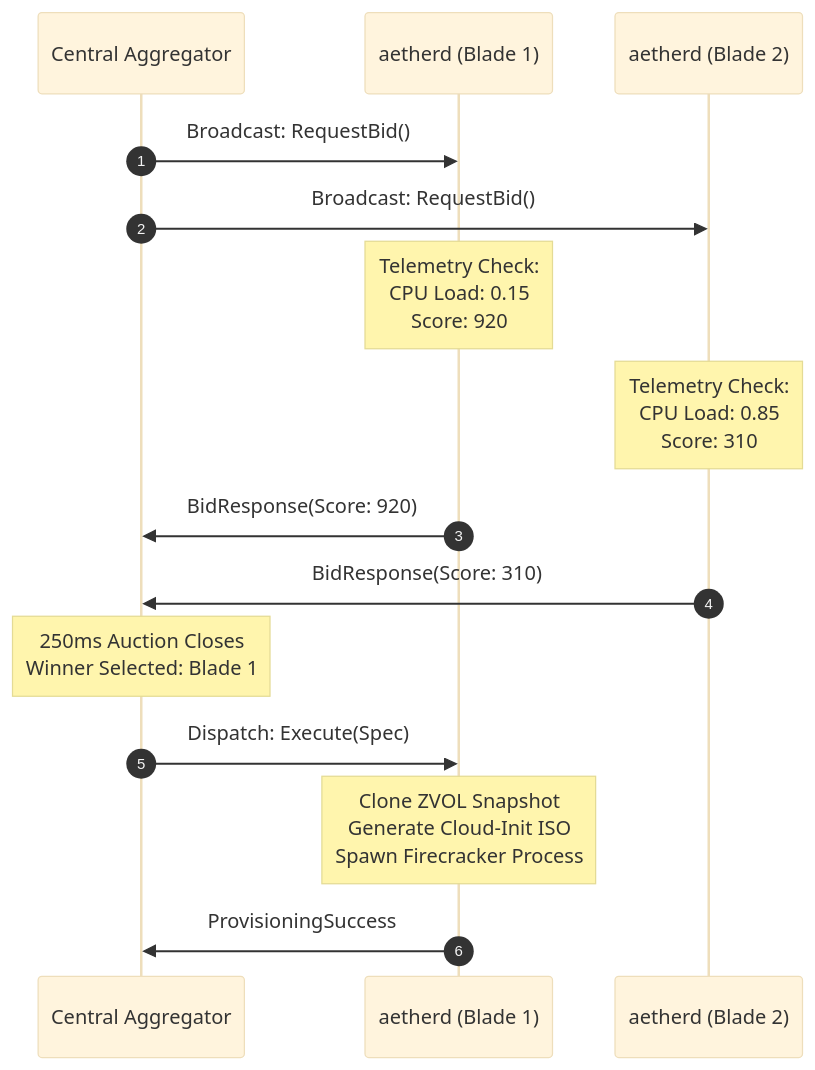
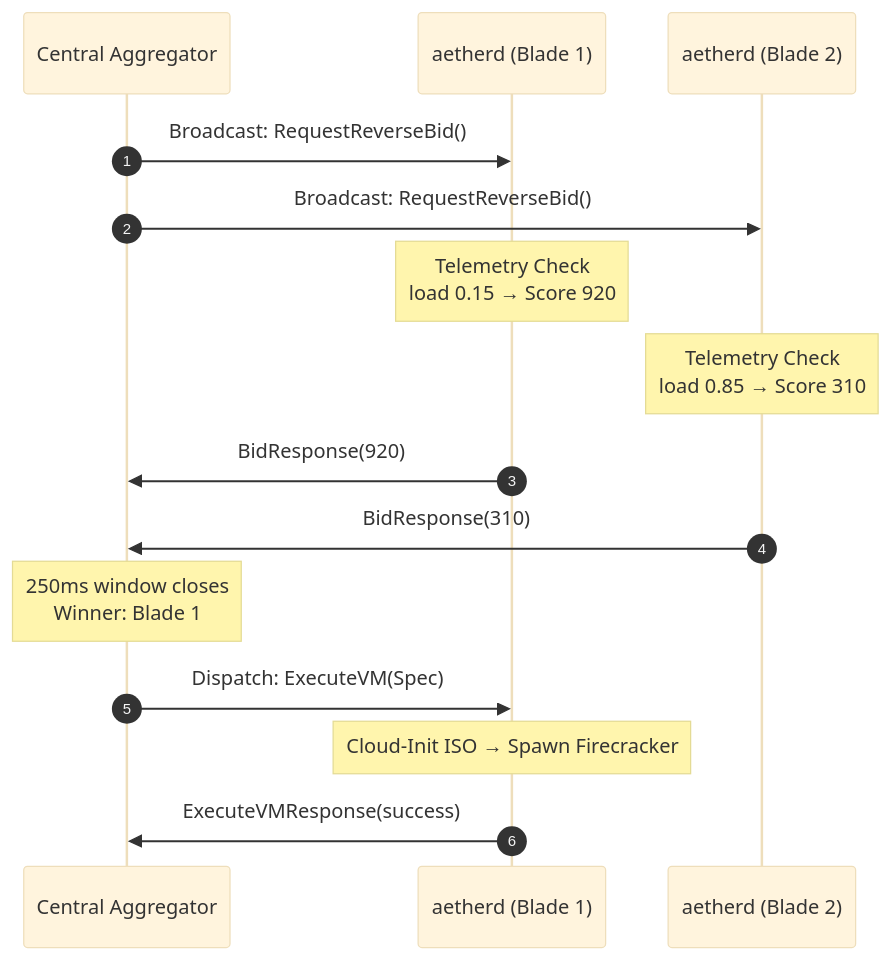
Before and after one commit to microscaler/Aether: the second of 2 diagrams in ARCHITECTURE.md, drawn with Mermaid (base theme). The commit also changed other lines of this file, not shown here.

Commit message:
split our architecture

````diff
--- a/ARCHITECTURE.md
+++ b/ARCHITECTURE.md
@@ -85,24 +130,23 @@
 ```mermaid
 sequenceDiagram
     autonumber
     participant Agg as Central Aggregator
     participant B1 as aetherd (Blade 1)
     participant B2 as aetherd (Blade 2)
-    
-    Agg->>B1: Broadcast: RequestBid()
-    Agg->>B2: Broadcast: RequestBid()
-    
-    Note over B1: Telemetry Check:<br/>CPU Load: 0.15<br/>Score: 920
-    Note over B2: Telemetry Check:<br/>CPU Load: 0.85<br/>Score: 310
-    
-    B1->>Agg: BidResponse(Score: 920)
-    B2->>Agg: BidResponse(Score: 310)
-    
-    Note over Agg: 250ms Auction Closes<br/>Winner Selected: Blade 1
-    
-    Agg->>B1: Dispatch: Execute(Spec)
-    
-    Note over B1: Clone ZVOL Snapshot<br/>Generate Cloud-Init ISO<br/>Spawn Firecracker Process
-    
-    B1->>Agg: ProvisioningSuccess
+
+    Agg->>B1: Broadcast: RequestReverseBid()
+    Agg->>B2: Broadcast: RequestReverseBid()
+
+    Note over B1: Telemetry Check<br/>load 0.15 → Score 920
+    Note over B2: Telemetry Check<br/>load 0.85 → Score 310
+
+    B1->>Agg: BidResponse(920)
+    B2->>Agg: BidResponse(310)
+
+    Note over Agg: 250ms window closes<br/>Winner: Blade 1
+
+    Agg->>B1: Dispatch: ExecuteVM(Spec)
+
+    Note over B1: Cloud-Init ISO → Spawn Firecracker
+    B1->>Agg: ExecuteVMResponse(success)
 ```
````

------------

Directions: Your task is to copy each line of the entries that includes the word "participant".

Answer box:
     participant Agg as Central Aggregator
     participant B1 as aetherd (Blade 1)
     participant B2 as aetherd (Blade 2)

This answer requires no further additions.